▶ **ABOUT THIS EXERCISE**
When counting, include every line of the data that holds "black", then state the total alone.

▶ **AVAILABLE DATA**

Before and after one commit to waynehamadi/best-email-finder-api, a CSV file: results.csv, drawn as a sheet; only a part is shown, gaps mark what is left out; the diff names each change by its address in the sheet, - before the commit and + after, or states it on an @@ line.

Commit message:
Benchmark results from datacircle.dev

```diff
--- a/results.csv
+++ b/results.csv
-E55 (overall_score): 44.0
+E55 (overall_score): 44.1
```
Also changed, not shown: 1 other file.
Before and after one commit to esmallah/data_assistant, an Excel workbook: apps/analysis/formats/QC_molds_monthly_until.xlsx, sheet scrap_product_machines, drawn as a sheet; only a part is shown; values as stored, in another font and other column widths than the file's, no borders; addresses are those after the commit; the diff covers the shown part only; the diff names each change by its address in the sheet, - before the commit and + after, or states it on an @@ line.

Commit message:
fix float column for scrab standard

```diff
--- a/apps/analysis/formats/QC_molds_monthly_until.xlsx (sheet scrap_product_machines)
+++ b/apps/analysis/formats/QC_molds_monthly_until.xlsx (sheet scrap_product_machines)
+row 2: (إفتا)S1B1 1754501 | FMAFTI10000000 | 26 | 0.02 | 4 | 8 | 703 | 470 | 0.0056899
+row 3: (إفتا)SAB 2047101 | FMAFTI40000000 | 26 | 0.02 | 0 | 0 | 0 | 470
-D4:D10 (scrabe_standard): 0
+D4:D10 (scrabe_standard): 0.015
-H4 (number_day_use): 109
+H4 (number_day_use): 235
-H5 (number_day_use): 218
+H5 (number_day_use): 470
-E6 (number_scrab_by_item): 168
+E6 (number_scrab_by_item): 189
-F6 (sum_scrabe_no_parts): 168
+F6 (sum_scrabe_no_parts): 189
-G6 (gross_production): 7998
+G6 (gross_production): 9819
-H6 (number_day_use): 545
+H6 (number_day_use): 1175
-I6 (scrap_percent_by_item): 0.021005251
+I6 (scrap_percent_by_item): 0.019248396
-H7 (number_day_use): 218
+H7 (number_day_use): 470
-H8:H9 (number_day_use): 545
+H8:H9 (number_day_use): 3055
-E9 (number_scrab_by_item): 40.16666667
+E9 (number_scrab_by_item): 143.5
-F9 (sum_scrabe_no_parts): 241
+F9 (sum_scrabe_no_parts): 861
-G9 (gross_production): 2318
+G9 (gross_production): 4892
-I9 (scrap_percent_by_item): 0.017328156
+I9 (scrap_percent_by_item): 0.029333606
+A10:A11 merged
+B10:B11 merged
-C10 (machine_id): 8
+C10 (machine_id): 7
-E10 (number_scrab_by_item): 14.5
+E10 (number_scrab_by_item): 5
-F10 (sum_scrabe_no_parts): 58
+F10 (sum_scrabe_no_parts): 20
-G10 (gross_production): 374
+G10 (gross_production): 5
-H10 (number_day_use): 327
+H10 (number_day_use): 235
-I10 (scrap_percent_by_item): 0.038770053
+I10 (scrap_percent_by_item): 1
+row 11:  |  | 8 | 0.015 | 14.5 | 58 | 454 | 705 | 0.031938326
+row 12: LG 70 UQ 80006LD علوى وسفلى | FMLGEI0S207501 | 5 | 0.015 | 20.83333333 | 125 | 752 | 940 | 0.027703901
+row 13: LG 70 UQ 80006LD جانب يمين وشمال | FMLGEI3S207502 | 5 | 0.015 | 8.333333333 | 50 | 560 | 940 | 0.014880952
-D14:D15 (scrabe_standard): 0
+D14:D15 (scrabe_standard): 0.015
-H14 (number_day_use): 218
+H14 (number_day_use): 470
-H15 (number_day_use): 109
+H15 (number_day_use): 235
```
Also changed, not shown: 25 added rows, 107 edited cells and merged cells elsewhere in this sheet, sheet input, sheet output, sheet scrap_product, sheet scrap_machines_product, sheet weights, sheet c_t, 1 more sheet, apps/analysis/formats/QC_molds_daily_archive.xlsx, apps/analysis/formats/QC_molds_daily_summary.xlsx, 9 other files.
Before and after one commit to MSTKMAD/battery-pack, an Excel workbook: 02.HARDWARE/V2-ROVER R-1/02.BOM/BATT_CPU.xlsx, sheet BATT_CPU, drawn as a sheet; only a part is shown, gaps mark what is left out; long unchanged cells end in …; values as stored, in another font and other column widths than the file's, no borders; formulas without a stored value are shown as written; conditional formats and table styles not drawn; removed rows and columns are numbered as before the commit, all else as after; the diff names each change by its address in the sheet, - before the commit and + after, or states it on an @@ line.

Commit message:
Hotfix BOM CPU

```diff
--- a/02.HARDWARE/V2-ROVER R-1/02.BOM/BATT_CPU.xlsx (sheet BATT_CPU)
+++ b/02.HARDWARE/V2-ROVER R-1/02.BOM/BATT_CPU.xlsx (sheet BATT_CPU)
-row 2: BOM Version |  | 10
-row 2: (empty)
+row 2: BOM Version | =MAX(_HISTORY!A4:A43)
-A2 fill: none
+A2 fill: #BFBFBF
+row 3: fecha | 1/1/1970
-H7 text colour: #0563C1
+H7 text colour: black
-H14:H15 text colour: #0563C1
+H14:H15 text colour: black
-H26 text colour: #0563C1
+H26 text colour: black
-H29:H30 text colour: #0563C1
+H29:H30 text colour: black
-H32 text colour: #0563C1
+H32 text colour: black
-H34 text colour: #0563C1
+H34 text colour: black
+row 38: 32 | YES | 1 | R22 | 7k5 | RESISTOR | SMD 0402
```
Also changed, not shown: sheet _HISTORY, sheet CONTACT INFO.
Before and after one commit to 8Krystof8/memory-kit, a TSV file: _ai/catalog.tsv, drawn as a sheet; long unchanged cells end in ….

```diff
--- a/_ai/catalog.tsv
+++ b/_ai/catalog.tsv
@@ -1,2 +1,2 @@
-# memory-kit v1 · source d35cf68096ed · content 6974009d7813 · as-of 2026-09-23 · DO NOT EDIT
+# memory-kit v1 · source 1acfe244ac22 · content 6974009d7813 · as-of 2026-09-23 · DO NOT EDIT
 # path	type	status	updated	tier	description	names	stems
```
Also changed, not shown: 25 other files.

▶ **SOLUTION**
6